About the Talk
The Industrial Revolution can be characterised as an acceleration in rates of annual economic growth of income per capita from essentially zero up to the mid 17th century to around 1.8 per cent by the 20th century. It cannot readily be explained if knowledge is treated as a private or as a public good. We have previously shown that science can be considered as a novel good, namely a contribution good, which is a non-depletable good jointly available to those who have contributed to its creation. Here we suggest the Industrial Revolution can be modelled using a contribution good framework, characterised by the mutual contribution of knowledge by commercial competitors.
About the Speakers:

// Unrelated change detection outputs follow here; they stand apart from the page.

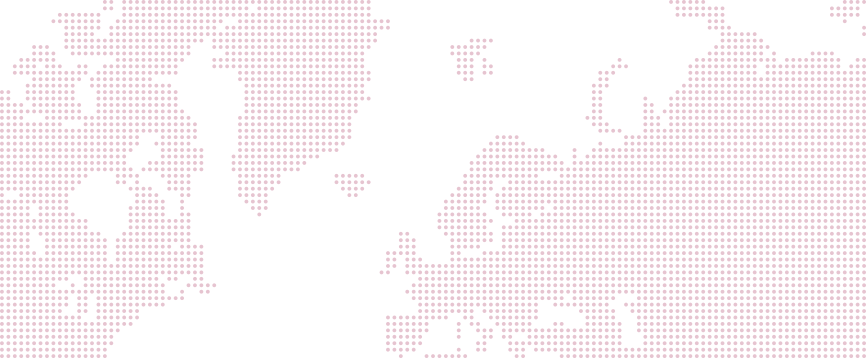
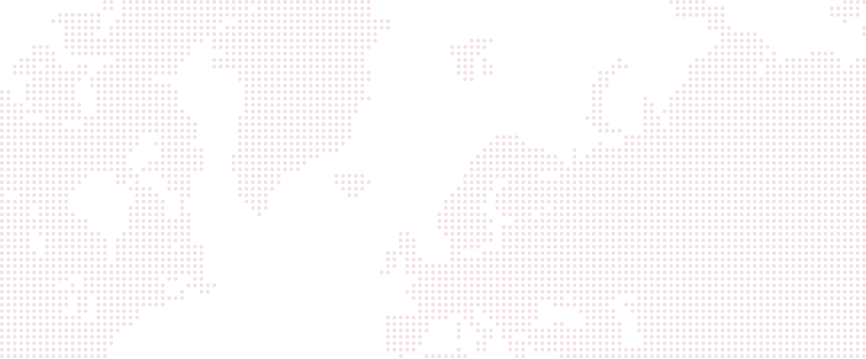
mobile

diff --git a/mobile/css/style.css b/mobile/css/style.css
@@ -18,6 +18,7 @@
   position: relative;
 }
 
+/*
 #page h1{
   text-indent: -9999px;
   background: url('../images/oka.png')center no-repeat;
@@ -25,7 +26,26 @@
   padding: 0;
   height: 78px;
   position: relative;
-  top: 30px;
+  top: 140px;
+}
+*/
+#page{
+  text-align: center;
+  color: white;
+}
+#page p{
+  font-size: 18px;
+  text-transform: uppercase;
+  margin-top: 10px;
+  letter-spacing: 1px;
+}
+#page p span{
+  display: block;
+  margin-top: 5px;
+}
+#page h1{
+  margin: 0;
+  padding: 0;
 }
 body{
   font-family: "proxima-nova", helvetica, arial, sans-serif;
@@ -44,7 +64,7 @@ body, html{
   -moz-background-size: cover;
   -o-background-size: cover;
   background-size: cover;
-  height: 140px;
+  padding: 120px 0;
 }
 #page a{
   width: 50%;
@@ -63,10 +83,13 @@ body, html{
   text-decoration: none;
 }
 #page a:first-of-type{
-  border-right: 1px solid #white !important;
+  border-right: 1px solid #aaaaaa !important;
 }
 .wrapper{
   background: url('../images/map-home.png') no-repeat center center; 
+}
+.wrapper:last-of-type{
+  background: url('../images/twitter-home.png') no-repeat center center;
 }
 .wrapper a span{
   font-size: 21px;
@@ -84,7 +107,7 @@ body, html{
   }
   #page a:first-of-type{
     border-right: 0px solid transparent !important;
-    border-bottom: 1px solid white;
+    border-bottom: 1px solid #aaaaaa;
   }
 }
 
@@ -104,9 +127,10 @@ h2{
   font-family: "kepler-std-extended", helvetica, arial, sans-serif;
   text-align: center;
   font-size: 21px;
-  font-weight: 300;
+  font-weight: 400;
   color: #f08c6d;
   padding: 40px 0;
+  background: url('../images/map-home.png') no-repeat;;
 }
 
 .btnstyle

diff --git a/mobile/index.php b/mobile/index.php
@@ -19,15 +19,16 @@
     <div id="page">
     
       <div class="wrapperH1">
-        <h1>Lorem ipsum</h1>
+        <h1><img src="images/oka.png" alt="Oka"/></h1>
+        <p>Une histoire de café <span>À partager</span></p>
       </div>
       
       <div class="wrapper">
         <a href="slider/index.html">map <span>Découvrez les cafés à proximité de votre ville.</span></a>
       </div>
-      
-      <a href="twitter/index.php">twitter</a>
-      
+      <div class="wrapper">
+        <a href="twitter/index.php">twitter <span>Partagez votre café du matin.</span></a>
+      </div>
     
     </div><!-- *** END PAGE *** -->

Terence Kealey is a professor of clinical biochemistry at the University of Buckingham in the United Kingdom, where he served as vice chancellor until 2014. As a clinical biochemist Dr. Kealey studied human experimental dermatology. He published around 45 original peer-reviewed papers and around 35 scientific reviews, also peer-reviewed. In 1996 he published his first book, The Economic Laws of Scientific Research, where he argued that, contrary to the conventional wisdom, governments need not fund science. His second book, Sex, Science and Profits (2008) argues that science is not a public good but, rather, is organized in invisible colleges, thereby making government funding irrelevant. Professor Kealey trained initially in medicine at Bart’s Hospital Medical School, London. He studied for his doctorate at Oxford University, where he worked first as a Medical Research Council Training Fellow and then as a Wellcome Senior Research Fellow in Clinical Science.

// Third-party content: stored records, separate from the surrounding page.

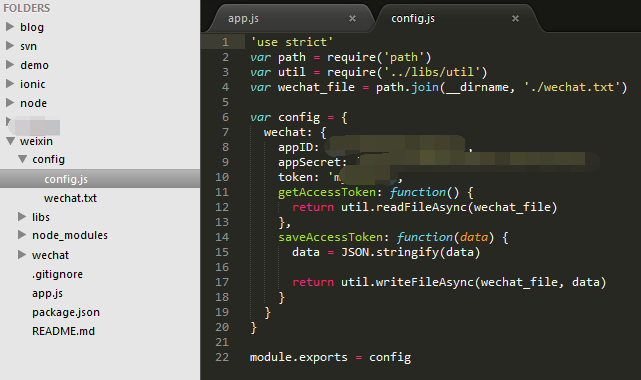
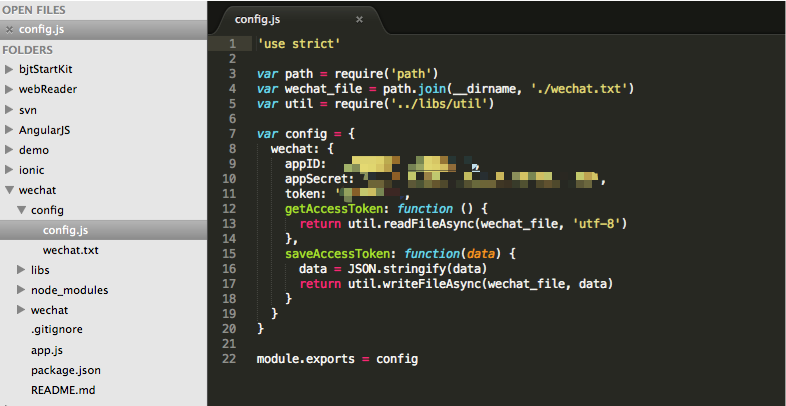
image

diff --git a/README.md b/README.md
@@ -1,1 +1,5 @@
 wechat by node
+
+config/config.js :
+
+![image](https://github.com/Hugo-seth/wechat/blob/master/images/1.png)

Martin Ricketts is Professor of Economic Organisation at the University. He graduated from the University of Newcastle Upon Tyne (1970) and has a DPhil from the University of York (1980). He has published in professional journals on the theory of the firm, aspects of public finance, the new institutional economics and housing policy. He has been on the academic staff of the University of Buckingham since 1977 and has held a number of visiting posts abroad, notably Visiting Professor at the Virginia Polytechnic and State University (VPI) in the USA, and has lectured widely in other countries. He is a Fellow of the Royal Society of Arts Manufactures and Commerce and was an Honorary Professor at Heriot-Watt University (1996-2006). He was Economic Director of the National Economic Development Office (UK) 1991-1992; Dean of the School of Business at the University of Buckingham (1993-1997) and Dean of Humanities (2001-2014).